She said her daughter was discharged quickly, which she believed was because she had questioned the nurses and taken photographs of the buckets.
“This is not acceptable. These people have gone through the trauma of delivering dead babies and now you want them to go through the trauma of looking at these buckets for over five hours,” she said.
Medical law consultant Dr Shafrudeen Amod said the alleged practice contravened health legislation and good ethical practice.
“From a legal and ethical perspective, it is in contravention of the Human Tissue Act, and charges and complaints should be lodged with the relevant statutory bodies,” Amod said.
He said health-care practitioners had not shown compassion and should be held accountable. He said the mothers were at the added risk of severe post-traumatic stress disorder (PTSD).
“The Department of Health should answer to this and they need to provide the mothers with immediate psychological interventions,” he said.
Claire Brauer, a mother of eight who is training to become a doula, said she was horrified that mothers had been left with their stillborn babies placed in buckets.
“Post-traumatic stress is going to stay with those moms and others who witness it. There is a lack of compassion and empathy and basic decency.”
Brauer said losing a child was a painful experience and a mother should be surrounded by love and compassion.
“The last memory she has of that baby will be the most disturbing one. She should be able to hold her baby and say goodbye and the remains of her baby should be handled with respect and dignity. This is a basic human right. Her chances of experiencing post-partum depression after an experience like this are greatly increased,” she said.
A state nurse, who spoke on condition of anonymity, identified the buckets as those used to store human tissue such as amputated limbs and stillborns.
“It doesn’t stay with the patients. It has a proper area. It should be taken to the mortuary because it could smell, unless it is in formalin (a preservative) if it is going to the lab to be tested.”
DA spokesperson on health Dr Rishigen Viranna said it was a “disgraceful” situation and called for an investigation.
“It is a complete violation of their dignity and the emotional damage is severe. Every patient deserves support and dignity,” Viranna said.
He added that the Human Tissue Act was clear regarding how human tissue should be handled, and he agreed with Amod that the storage of stillborn babies in buckets at the foot of the bed was in contravention of the act.
Democratic Nursing Organisation of SA provincial secretary Mandla Shabangu said shop stewards were unaware of the incident.
KZN Health Department spokesperson Noluthando Nkosi said hospital management had no knowledge of the allegations until they were raised by the Daily News.

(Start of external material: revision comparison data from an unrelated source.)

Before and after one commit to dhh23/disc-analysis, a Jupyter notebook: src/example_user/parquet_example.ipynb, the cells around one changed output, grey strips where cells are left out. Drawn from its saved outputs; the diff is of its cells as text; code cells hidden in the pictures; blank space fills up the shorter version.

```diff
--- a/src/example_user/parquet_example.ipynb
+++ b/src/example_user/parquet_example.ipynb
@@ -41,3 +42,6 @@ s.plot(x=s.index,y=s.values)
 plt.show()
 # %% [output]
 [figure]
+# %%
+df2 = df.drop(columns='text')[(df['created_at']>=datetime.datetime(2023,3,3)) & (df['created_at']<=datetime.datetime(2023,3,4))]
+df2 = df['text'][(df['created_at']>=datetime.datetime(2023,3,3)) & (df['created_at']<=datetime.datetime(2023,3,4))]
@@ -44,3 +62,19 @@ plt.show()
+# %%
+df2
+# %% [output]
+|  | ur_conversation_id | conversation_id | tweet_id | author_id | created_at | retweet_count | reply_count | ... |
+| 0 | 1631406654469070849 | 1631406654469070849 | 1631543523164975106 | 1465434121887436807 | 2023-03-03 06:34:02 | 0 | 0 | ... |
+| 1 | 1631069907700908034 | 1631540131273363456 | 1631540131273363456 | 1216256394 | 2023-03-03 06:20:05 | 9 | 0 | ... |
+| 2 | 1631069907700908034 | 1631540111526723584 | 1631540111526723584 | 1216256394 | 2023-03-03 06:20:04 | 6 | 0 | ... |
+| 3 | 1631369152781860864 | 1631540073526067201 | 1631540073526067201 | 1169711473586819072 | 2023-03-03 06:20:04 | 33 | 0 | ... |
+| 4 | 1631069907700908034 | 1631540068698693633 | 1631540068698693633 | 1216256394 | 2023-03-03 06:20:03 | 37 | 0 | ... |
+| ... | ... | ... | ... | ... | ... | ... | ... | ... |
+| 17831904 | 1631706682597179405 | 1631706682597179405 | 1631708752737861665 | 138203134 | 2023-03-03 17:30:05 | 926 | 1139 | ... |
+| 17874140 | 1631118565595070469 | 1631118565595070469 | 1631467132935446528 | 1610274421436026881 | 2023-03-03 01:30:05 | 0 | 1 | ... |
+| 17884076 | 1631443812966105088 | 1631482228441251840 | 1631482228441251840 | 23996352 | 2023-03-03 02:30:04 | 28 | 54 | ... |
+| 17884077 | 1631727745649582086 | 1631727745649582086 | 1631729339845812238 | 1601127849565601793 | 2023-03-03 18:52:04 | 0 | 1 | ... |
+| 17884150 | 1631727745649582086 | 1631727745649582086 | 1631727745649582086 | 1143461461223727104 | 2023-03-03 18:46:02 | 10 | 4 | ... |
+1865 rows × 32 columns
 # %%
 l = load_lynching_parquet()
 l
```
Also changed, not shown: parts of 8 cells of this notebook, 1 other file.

However, she said the allegations were concerning and the department was “looking into” the incident.
“All health-care workers are trained in, and have a responsibility to follow, standard operating procedures at all times for the disposal of medical waste. This ensures that this process unfolds in a quick, respectful and dignified manner, and with minimum trauma or discomfort to the mother and/or any other health-care users, and is done in keeping with established infection prevention and control protocols,” Nkosi said.
She urged the public to immediately report any instances of the improper disposal of medical waste to hospital management.